To me, this is indicative of the highly complex nature of farms and farming. I believe the warnings against farmers blindly following practices that have been implemented in contexts that do not relate to the one they are in, especially in terms of another country, are valid. On the other hand, I believe that traditional academics and agricultural research is also missing the progress that has been made on many farms. The outcome of this is that I have become a proponent of encouraging farmers to experiment with practices that resonate with them on a piece of land where they are willing for the experiment to fail. And further, that they do not draw broad conclusions from such an experiment, but rather that they treat all experimentation as continuous learning.

People who advocate for regenerative agriculture often use terminology such as “farming with nature”. Although I understand that what people probably mean by this is to farm in a way that facilitates, protects and benefits from ecosystem services and mutualist relationships where possible instead of artificial means. That is a noble approach, but it is not the impression that I often get. I have more often than not, gotten the impression that people are talking about farming in a way that is directly consistent with how nature functions.
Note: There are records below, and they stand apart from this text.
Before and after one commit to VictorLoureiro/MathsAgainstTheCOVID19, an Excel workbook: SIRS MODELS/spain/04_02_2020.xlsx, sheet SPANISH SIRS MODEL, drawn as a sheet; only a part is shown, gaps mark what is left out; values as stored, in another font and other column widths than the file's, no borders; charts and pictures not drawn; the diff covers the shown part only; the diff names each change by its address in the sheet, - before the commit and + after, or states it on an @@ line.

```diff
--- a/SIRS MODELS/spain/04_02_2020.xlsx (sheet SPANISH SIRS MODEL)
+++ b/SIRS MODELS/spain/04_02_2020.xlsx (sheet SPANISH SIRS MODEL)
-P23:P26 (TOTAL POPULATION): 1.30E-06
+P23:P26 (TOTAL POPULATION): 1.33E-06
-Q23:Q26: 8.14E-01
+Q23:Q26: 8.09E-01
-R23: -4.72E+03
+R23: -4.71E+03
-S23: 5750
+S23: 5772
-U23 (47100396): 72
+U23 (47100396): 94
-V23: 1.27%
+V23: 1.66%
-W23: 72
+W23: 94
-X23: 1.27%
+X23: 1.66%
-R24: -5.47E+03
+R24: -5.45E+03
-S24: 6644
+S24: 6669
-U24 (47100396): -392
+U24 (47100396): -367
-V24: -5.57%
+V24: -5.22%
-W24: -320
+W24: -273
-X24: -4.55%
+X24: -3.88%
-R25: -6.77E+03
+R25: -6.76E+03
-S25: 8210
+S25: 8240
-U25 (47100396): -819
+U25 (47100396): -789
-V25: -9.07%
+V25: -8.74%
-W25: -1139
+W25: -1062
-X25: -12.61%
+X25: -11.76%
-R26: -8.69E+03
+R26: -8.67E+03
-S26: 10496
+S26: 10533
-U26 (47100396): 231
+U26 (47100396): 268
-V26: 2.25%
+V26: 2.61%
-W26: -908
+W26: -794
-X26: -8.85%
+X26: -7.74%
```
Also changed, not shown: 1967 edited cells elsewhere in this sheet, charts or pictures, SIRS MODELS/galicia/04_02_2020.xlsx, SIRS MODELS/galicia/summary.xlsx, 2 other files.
This is one of the sticking points for me when I start to disconnect with regenerative agriculture proponents. I believe that it is important to acknowledge that all agroecosystems are no longer natural ecosystems. As soon as we started putting up fences, planting foreign plants, introducing foreign animals, and implementing any other form of management, these stopped being natural ecosystems. In many farming contexts, the climate and geography do not facilitate optimised agricultural production. Examples of this are when you find large irrigated areas producing high biomass in desert areas or areas that have inherently poor soil which now support high-yielding crops and/or pastures. These areas have been manipulated, either by the addition of nutrients to the soil and/or the addition of water. In such areas, the goal cannot be to restore these farming systems to their natural state, as this would preclude profitable farming from taking place. Although this said, I do not believe that any of the principles of regenerative agriculture are not applicable to the successful transition towards more sustainable farming in these areas. I think the problem arises from the way that people talk about regenerative agriculture, rather than the principles on which it is based.

Cattle grazing


I believe in the overall goals of minimising environmental impact, promoting biodiversity, contributing to food security, being socially responsible, and long-term profitability in agriculture. I do not think it matters what we call it, but rather that the goals are emphasised.

Most importantly though, I believe that more sustainable food production will not be achieved by farmers simply implementing the supposedly correct list of practices. More sustainable production will only be achieved through a high level of execution of practices that positively contribute towards these goals. The practices and farming systems may vary from farm to farm, but as long as the practices produce a result towards the shared goals, then there will be progress in agriculture. And I believe that this will take a significant investment of effort, shared learning, humility, resources, and collaboration from every stakeholder involved in agriculture.

Craig Galloway